» Collected data entries:
[Start of section]

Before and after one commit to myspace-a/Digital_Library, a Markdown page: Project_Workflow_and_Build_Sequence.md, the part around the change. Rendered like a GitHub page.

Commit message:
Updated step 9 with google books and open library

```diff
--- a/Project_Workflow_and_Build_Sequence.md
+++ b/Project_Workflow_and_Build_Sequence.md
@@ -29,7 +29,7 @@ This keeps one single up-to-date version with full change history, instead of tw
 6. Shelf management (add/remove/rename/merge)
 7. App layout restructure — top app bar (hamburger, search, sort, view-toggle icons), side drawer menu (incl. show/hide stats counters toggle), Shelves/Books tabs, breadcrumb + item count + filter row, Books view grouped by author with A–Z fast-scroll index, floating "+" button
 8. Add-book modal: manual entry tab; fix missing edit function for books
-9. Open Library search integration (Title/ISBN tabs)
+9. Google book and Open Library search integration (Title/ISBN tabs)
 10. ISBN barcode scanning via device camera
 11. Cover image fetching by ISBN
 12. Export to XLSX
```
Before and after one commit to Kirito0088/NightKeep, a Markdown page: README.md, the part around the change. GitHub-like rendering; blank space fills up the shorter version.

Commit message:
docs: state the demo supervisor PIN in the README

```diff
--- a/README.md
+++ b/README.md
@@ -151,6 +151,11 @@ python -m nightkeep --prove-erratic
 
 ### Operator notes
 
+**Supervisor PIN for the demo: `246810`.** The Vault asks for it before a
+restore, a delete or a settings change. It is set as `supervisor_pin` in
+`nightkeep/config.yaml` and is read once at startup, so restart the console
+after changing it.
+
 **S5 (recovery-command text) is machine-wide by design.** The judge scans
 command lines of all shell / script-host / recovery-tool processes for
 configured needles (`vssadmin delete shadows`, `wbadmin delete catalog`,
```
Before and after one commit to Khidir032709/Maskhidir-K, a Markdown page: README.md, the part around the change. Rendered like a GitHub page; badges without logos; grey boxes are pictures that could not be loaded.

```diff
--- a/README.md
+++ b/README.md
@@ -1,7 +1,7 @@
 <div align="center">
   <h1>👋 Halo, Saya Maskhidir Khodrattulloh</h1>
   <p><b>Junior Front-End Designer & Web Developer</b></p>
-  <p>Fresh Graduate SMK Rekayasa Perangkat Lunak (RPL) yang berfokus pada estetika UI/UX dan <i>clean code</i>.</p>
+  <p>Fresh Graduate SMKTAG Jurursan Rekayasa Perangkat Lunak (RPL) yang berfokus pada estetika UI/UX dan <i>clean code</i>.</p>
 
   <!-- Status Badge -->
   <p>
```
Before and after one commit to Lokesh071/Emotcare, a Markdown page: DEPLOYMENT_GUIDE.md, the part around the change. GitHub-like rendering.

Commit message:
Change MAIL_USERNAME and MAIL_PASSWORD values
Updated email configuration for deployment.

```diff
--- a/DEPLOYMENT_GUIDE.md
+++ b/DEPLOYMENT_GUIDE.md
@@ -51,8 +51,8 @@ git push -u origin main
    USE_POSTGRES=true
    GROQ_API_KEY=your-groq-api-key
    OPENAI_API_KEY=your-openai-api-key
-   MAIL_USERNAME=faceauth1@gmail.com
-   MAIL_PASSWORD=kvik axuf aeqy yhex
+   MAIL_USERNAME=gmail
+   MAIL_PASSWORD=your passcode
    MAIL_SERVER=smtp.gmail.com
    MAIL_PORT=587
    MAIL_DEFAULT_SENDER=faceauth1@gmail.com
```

[End of section]

» PROBLEM TO WORK ON:
Identify every line above with the string "page" in it. Copy those lines.

» RESPONSE TO THIS EXERCISE:
Before and after one commit to myspace-a/Digital_Library, a Markdown page: Project_Workflow_and_Build_Sequence.md, the part around the change. Rendered like a GitHub page.
Before and after one commit to Kirito0088/NightKeep, a Markdown page: README.md, the part around the change. GitHub-like rendering; blank space fills up the shorter version.
Before and after one commit to Khidir032709/Maskhidir-K, a Markdown page: README.md, the part around the change. Rendered like a GitHub page; badges without logos; grey boxes are pictures that could not be loaded.
Before and after one commit to Lokesh071/Emotcare, a Markdown page: DEPLOYMENT_GUIDE.md, the part around the change. GitHub-like rendering.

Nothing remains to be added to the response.